Times are tough for screenwriters, WGA figures show

To pen a living as a Hollywood screenwriter has always required fortitude and patience. Given the ratio between number of writers and available work, the odds of success are long.

Now it looks like the odds have become a whole lot longer.

Thanks to a recession-driven downturn forcing studios to make fewer movies and TV shows, coupled with a screenwriters strike last year that ground production to a halt, the wordsmiths of Hollywood have seen jobs and income evaporate.

That’s the bleak take-away from the annual financial report of the Writers Guild of America, West, the union that represents about 8,000 movie and TV screenwriters. It has been the worst year for writers since at least 2003, with total earnings well below levels of five years ago. According to the WGA, only 4,163 writers reported earnings last year, down 10% from a year earlier, with the total earnings declining 18% to $801.4 million.


Not surprisingly, with a strike that paralyzed the television industry, TV writers took a big hit. Employment in 2008 declined 11% and total earnings dropped 3% to $437.5 million.

“For the second half of the year, we found that while WGA series rebounded, the companies responded to the economic downturn by reducing the size of TV series staffs,” the report said.

Even harder hit were movie writers, who saw employment drop 14% and total income plunge 30% to $361 million. The guild blamed the sharp downturn on “pre-strike stockpiling” and a decision by the studios to release fewer movies in response to the weakening economy.

Although the WGA said declines in union dues were offset by improved collections and higher residuals from reuse of TV shows overseas, the guild ended the fiscal year with a $5.1-million deficit because of “investment losses caused by the struggling economy.”

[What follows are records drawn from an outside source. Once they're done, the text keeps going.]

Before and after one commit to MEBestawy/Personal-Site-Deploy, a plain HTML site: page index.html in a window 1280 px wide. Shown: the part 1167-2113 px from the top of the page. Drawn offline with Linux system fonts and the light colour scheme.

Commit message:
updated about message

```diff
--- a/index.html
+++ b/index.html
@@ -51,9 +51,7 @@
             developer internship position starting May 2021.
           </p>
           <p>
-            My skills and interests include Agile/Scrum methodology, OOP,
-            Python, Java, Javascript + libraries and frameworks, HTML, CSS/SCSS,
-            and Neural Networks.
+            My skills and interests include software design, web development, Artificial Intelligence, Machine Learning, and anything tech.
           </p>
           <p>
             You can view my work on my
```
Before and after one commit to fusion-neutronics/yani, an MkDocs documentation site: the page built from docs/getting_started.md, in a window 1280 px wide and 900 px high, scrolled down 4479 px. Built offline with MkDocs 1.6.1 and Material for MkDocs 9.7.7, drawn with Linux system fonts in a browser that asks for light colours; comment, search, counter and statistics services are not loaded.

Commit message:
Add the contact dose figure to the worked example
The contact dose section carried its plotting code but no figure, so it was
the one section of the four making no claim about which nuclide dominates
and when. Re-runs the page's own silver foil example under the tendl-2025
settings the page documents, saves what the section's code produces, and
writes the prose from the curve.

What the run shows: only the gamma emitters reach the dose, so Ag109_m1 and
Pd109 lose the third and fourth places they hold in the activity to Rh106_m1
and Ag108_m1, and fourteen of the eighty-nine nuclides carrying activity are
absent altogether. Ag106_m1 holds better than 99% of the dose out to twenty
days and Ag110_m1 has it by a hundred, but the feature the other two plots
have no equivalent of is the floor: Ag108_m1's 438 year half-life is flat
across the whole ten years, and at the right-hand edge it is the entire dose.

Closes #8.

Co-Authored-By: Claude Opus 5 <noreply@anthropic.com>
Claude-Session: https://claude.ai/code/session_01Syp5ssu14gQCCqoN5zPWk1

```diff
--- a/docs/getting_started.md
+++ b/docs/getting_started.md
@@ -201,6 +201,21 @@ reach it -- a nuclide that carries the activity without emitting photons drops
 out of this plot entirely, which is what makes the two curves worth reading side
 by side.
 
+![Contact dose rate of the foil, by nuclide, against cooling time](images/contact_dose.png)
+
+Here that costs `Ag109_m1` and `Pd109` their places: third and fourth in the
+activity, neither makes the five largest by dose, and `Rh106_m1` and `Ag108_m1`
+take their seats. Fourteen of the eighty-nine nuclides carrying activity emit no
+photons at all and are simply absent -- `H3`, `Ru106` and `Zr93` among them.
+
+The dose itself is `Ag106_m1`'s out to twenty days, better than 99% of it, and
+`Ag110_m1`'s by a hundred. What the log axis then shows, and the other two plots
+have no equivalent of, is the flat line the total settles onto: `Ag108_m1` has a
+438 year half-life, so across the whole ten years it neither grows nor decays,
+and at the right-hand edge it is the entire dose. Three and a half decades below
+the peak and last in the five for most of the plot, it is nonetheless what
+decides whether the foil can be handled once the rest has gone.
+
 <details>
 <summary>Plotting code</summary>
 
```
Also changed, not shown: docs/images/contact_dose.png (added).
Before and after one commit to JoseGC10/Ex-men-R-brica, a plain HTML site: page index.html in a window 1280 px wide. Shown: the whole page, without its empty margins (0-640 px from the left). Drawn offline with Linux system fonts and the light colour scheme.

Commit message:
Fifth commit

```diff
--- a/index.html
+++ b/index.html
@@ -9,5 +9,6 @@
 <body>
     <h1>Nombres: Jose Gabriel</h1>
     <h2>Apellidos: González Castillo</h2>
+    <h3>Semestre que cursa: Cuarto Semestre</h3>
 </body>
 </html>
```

Hollywood’s actors also have been buffeted by similar circumstances. The Screen Actors Guild and American Federation of Television and Radio Artists both experienced deficits in the last fiscal year largely because of a decline in investment income. The actors unions, however, do not release earnings reports similar to the writers guild’s.

The weak job market has deepened anxiety among the writers guild’s members, who are getting ready to elect a new leader.

The heated election pits writer-producer John Wells, a former guild president, against the guild’s secretary-treasurer, Elias Davis, who has the backing of outgoing President Patric M. Verrone.

Although members are divided over which candidate to support, they agree on one thing: Times are hard.

The erosion of scripted prime-time shows on broadcast networks, a result of the popularity of reality TV and NBC’s shift of Jay Leno to prime time, has left writers with fewer job opportunities.

Cable television is expanding, but the pay often is lower and many shows aren’t covered by union contracts.

Writers are having a difficult time getting bumps in their fees. And studios are hiring feature writers for shorter periods of time and paying for one draft of a script instead of two.

“There is a sense in the community, whether it’s among agents, writers or even producers, that things have really tightened up -- and not in a good way,” said former board member Craig Mazin, a Wells backer and co-publisher of the widely followed screenwriting blog “The Artful Writer.”


Davis is on the same page. “John and I certainly agree that these are tough times,” he wrote in a recent statement to guild members. “Every writer I know is feeling more than a little uncertain about the future of our business world and our place in it.”